California already has a program to serve residents of medically underserved communities. Over 600 primary health care delivery sites serve over 1.6 million patients, with grants from the federal Health Center Program. Ranked as one of the 10 most‐effective federal programs by the Office of Management and Budget, the Health Center Program offers a program in place with the potential to improve access to health care. However, the centers rely heavily on state funding to provide care.
California already has a program to insure individuals who are poor and disabled. Like MRMIP, Medi‐Cal is seriously underfunded.

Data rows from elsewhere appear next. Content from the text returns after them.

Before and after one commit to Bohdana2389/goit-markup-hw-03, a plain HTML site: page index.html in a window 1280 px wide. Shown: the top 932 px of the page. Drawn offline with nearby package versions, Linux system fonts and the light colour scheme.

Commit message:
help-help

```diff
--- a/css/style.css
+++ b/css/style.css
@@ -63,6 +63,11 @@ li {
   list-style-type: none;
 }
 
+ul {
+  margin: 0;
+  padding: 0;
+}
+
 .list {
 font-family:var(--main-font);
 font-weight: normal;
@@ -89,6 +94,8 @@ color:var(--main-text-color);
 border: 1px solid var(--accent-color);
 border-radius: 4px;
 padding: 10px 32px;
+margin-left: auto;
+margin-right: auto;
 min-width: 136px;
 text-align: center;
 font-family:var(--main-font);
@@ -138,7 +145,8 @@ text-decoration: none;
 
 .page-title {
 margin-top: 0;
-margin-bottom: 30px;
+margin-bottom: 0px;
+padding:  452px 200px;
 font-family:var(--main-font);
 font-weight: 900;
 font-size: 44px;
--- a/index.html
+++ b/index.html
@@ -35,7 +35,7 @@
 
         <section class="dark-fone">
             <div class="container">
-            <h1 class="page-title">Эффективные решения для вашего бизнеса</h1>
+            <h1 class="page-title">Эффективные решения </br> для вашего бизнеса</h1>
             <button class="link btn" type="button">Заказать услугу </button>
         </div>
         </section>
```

Medi‐Cal spending per enrollee in fiscal year 2006 was $2,740 compared with the U.S. average of $4,575. Reimbursement rates are so low that many private physicians refuse to serve Medi‐Cal patients. Stories abound about the lack of access to both primary and specialty care for Californians insured through Medi‐Cal, and it is only getting worse.
Adequate funding requires a realignment of state spending priorities. However, the state Legislature seems incapable of taking steps that would reduce spending in other areas, such as privatizing some prison facilities or contracting with other states to provide prison services.

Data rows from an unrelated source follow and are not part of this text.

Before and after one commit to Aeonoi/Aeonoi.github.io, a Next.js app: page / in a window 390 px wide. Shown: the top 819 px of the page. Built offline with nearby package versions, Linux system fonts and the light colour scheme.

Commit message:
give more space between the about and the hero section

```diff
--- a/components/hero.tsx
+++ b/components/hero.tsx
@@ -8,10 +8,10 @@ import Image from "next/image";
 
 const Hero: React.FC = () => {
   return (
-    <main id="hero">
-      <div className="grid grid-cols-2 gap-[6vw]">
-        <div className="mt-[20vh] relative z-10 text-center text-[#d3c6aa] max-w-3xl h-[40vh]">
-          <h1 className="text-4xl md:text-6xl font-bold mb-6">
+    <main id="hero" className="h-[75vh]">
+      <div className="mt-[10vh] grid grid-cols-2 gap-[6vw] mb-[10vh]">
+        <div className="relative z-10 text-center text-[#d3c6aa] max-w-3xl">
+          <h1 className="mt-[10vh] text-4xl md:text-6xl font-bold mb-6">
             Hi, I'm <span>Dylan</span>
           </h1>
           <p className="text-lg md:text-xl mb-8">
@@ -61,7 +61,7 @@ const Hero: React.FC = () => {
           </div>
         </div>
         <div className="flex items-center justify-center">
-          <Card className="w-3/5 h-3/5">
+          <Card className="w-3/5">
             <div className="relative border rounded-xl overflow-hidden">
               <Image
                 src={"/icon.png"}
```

Similarly, the Legislature is unwilling to take a firm position on cutting state funding for higher education. Despite recent fee increases, student fees remain relatively cheap.
Reducing funding for higher education and prisons would free funds to help the needy and those with preexisting conditions buy health care. It’s a matter of setting priorities.
Other adjustments won’t have as big a fiscal impact but, for example, licensing hairdressers, contractors and other professionals may be something California can do without – many states manage without state licensing. Politicians have to say no to strong political constituencies when their interests do not align with those of the state at large.
California has programs in place to help individuals with preexisting conditions and those who are too poor to buy insurance. A new round of programmatic changes at the federal level which would impose federal mandates on California and won’t solve the underlying problem – a lack of sound priorities in state funding.